Read Airdrie’s article!

Today on Mental Health Notes, Vancouver blogger and postcaster Airdrie (of Lip Gloss and Laptops fame) started a series on her experience with depression:

My first experience with clinical depression came in the year 2000. I remember clearly: I was in the maternity ward recovering from the birth of my second daughter. She was a healthy baby, and my labor was relatively easy. But something was not right; I had a sinking feeling in my stomach. It was like I was falling, out of control, and afraid. My confident cheery personality had just disappeared overnight. Literally 12 hours after the delivery, I was a different person. (check out the whole posting here)

I think it awesome that Airdrie is sharing her own personal story with the world.  Stigma around mental health issues is prevalent and it makes people hesitant to tell their stories.  And that results in people feeling isolated.  And to not seek the care they need and deserve.  When people share their stories, it helps to let other people experiencing similar things to know they aren’t alone and it also helps dispel myths about mental health issues.

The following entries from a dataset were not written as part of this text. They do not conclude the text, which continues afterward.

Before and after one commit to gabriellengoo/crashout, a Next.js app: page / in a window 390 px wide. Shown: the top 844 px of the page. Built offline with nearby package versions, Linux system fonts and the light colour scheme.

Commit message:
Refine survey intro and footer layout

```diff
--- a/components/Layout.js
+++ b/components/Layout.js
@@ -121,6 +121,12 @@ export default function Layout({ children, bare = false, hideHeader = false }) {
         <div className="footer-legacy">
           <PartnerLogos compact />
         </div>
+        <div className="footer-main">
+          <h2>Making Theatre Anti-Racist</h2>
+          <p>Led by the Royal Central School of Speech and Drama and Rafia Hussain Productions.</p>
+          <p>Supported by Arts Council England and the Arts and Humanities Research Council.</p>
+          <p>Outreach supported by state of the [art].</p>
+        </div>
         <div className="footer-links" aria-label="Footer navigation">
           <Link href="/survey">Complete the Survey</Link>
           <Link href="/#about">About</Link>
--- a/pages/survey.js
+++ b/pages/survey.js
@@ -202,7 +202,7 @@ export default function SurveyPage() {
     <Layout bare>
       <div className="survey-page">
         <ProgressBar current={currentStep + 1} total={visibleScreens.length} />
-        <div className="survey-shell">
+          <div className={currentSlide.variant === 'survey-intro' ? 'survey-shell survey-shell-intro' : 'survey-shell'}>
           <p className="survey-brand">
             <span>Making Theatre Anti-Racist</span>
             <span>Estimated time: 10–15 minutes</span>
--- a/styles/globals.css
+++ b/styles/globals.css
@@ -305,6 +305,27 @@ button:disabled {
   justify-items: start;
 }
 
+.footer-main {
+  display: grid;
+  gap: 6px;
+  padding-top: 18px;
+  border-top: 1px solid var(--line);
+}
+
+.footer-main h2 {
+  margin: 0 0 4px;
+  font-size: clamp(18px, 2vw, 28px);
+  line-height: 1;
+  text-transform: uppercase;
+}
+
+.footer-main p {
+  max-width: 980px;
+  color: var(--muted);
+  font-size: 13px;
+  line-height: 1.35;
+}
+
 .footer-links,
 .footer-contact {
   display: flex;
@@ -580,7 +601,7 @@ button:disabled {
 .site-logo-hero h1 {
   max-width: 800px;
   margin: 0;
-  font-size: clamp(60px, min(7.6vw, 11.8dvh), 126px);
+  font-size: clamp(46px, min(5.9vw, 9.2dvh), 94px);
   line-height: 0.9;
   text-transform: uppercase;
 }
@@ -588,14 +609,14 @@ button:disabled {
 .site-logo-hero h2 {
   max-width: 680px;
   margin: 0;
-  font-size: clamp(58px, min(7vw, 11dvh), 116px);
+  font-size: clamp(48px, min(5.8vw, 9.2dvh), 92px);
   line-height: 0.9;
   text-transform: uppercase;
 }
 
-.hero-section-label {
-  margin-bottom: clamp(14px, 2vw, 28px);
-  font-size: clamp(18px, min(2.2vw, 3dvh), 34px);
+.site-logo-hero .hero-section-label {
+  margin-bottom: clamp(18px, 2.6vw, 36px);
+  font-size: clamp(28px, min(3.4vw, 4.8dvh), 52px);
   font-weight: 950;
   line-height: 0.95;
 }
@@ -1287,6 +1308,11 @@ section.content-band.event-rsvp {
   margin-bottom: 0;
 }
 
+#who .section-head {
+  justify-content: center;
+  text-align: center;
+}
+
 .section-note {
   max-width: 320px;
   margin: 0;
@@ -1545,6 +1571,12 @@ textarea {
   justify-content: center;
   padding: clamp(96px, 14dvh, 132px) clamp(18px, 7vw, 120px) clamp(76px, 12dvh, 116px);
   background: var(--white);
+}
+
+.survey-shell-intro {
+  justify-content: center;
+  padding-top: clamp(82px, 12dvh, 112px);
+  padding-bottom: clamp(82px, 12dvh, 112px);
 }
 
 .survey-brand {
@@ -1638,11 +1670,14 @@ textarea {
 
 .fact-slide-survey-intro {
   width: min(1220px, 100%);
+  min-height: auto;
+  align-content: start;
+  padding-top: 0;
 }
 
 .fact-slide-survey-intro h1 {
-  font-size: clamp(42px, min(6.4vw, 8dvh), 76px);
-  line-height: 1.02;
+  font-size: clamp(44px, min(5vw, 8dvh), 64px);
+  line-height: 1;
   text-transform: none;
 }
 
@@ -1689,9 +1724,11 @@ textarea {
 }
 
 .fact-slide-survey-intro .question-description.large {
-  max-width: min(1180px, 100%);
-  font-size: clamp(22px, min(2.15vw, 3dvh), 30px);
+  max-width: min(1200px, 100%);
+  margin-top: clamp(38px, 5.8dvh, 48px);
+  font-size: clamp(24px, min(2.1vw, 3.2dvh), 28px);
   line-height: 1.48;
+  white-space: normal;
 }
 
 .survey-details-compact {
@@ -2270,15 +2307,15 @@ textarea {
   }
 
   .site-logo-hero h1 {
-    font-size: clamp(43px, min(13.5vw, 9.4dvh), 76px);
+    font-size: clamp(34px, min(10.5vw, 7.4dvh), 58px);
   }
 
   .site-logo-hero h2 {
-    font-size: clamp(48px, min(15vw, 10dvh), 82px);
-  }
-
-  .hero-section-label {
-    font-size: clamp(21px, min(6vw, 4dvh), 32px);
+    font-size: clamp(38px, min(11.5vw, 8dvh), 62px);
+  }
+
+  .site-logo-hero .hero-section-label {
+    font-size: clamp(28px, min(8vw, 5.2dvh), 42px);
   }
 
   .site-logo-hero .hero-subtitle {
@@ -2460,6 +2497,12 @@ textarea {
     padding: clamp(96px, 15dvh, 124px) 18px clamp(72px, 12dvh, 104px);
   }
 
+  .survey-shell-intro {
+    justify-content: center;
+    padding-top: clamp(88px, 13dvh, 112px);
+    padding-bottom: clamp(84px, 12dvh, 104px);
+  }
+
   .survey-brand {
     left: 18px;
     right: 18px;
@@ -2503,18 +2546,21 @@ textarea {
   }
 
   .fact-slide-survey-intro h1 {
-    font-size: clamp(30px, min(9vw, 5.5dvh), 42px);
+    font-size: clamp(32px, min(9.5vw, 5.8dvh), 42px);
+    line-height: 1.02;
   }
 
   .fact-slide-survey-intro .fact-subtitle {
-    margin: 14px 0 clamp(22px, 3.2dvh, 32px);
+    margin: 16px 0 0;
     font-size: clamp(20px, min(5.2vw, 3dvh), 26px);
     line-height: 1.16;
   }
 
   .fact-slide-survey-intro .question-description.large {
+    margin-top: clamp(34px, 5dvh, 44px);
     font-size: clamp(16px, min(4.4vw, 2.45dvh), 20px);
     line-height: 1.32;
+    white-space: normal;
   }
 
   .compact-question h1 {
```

In her article, she discusses, among other things, Student Health facilities as a great way for university students to access mental health services.  I totally agree with her – during the last year of my doctoral studies, I was not only going through the stress of completing a Ph.D. (complete with a very unexpected snag), trying to find a job (which also came with a somewhat devastating snag of its own), but I was also in the process of getting divorced (which resulted from anotherdevastating situation).  I honestly don’t know what I would have done without my counselor at the university’s Counseling Services.   I really encourage students to use the Counseling Services and Student Health Services available to them and for people who aren’t students,to use the resources available in your community.

And I encourage people to read Airdrie’s article.  I’ve added Mental Health Notes to my Google Reader and I’m looking foward to the rest of the series.

Thanks, Airdrie, you are doing more good than you know!

Further reading:
“Time for Action: Tackling Stigma & Discrimination – Report to the Mental Health Commission of Canada” (PDF)